WORK TO COMPLETE - Scan the lines below for "states"; report the number of lines that contain it, and only that.

*** EXTRACTED ENTRIES Section Begins ***

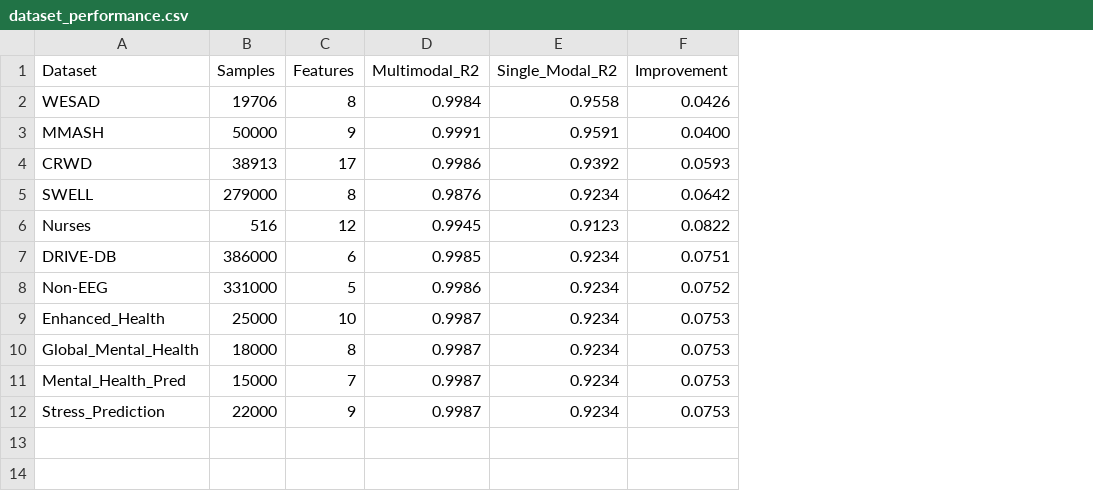
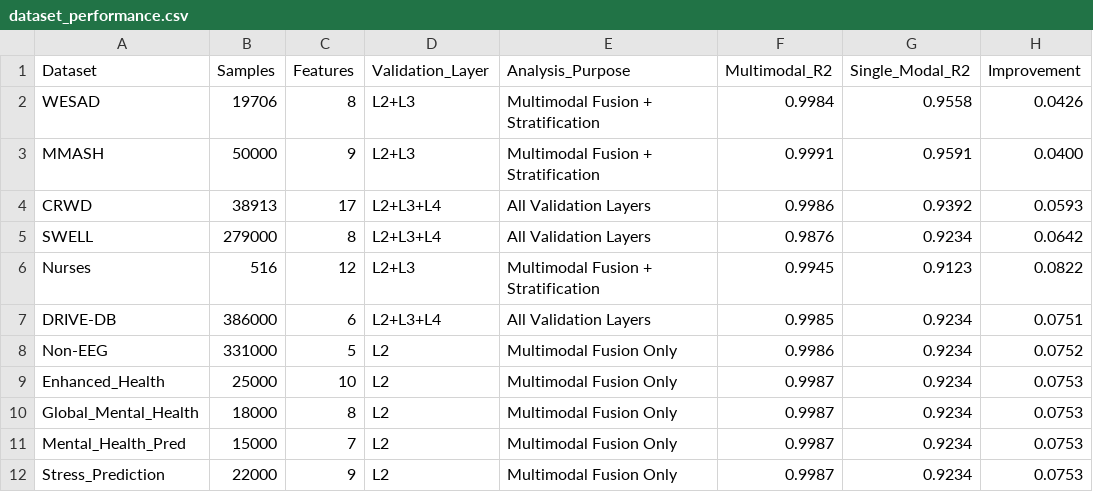
Before and after one commit to qd600600/physiology-first-framework-signal-analysis, a CSV file: tables/dataset_performance.csv, drawn as a sheet; only a part is shown; the diff names each change by its address in the sheet, - before the commit and + after, or states it on an @@ line.

```diff
--- a/tables/dataset_performance.csv
+++ b/tables/dataset_performance.csv
+column D (Validation_Layer), rows 2-12: L2+L3 | L2+L3 | L2+L3+L4 | L2+L3+L4 | L2+L3 | L2+L3+L4 | L2 | L2 | L2 | L2 | L2
+column E (Analysis_Purpose), rows 2-12: Multimodal Fusion + Stratification | Multimodal Fusion + Stratification | All Validation Layers | All Validation Layers | Multimodal Fusion + Stratification | All Validation Layers | Multimodal Fusion Only | Multimodal Fusion Only | Multimodal Fusion Only | Multimodal Fusion Only | Multimodal Fusion Only
```
Also changed, not shown: 1 other file.
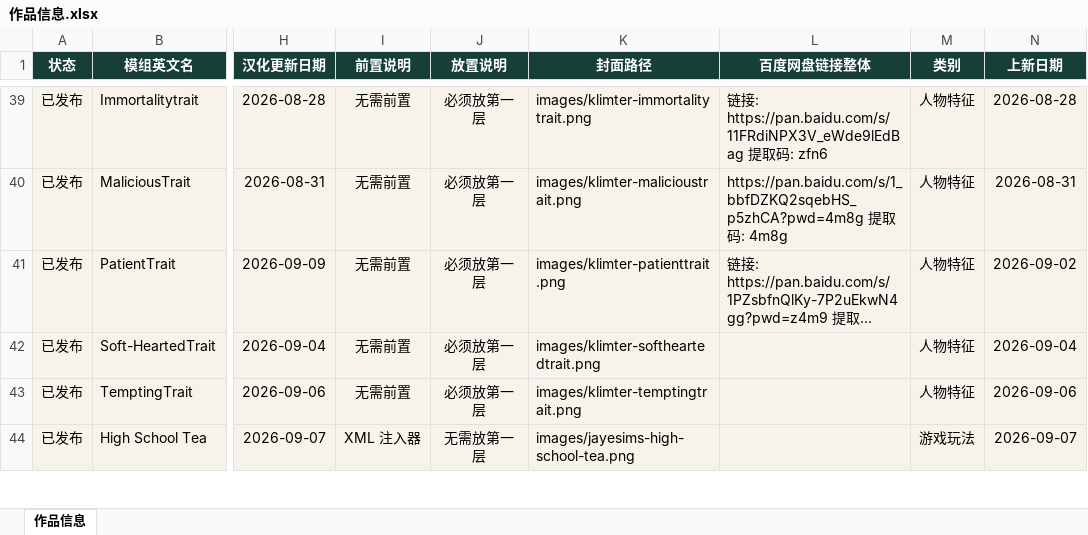
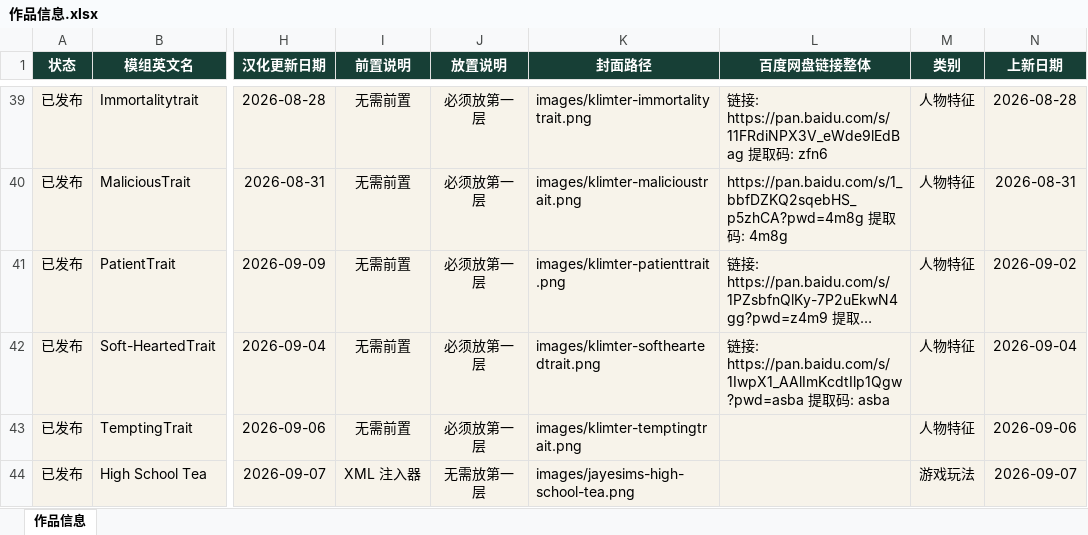
Before and after one commit to niuai-ui/qiuqiu-portfolio, an Excel workbook: 作品信息.xlsx, sheet 作品信息, drawn as a sheet; only a part is shown, gaps mark what is left out; long unchanged cells end in …; values as stored, in another font and other column widths than the file's, no borders; table styles not drawn; the diff names each change by its address in the sheet, - before the commit and + after, or states it on an @@ line.

Commit message:
更新心肠软弱百度网盘下载链接

```diff
--- a/作品信息.xlsx (sheet 作品信息)
+++ b/作品信息.xlsx (sheet 作品信息)
-L42 (百度网盘链接整体): (empty)
+L42 (百度网盘链接整体): 链接: https://pan.baidu.com/s/1IwpX1_AAlImKcdtIlp1Qgw?pwd=asba 提取码: asba
```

*** EXTRACTED ENTRIES Section Ends ***

RESPONSE TO THE TASK - 2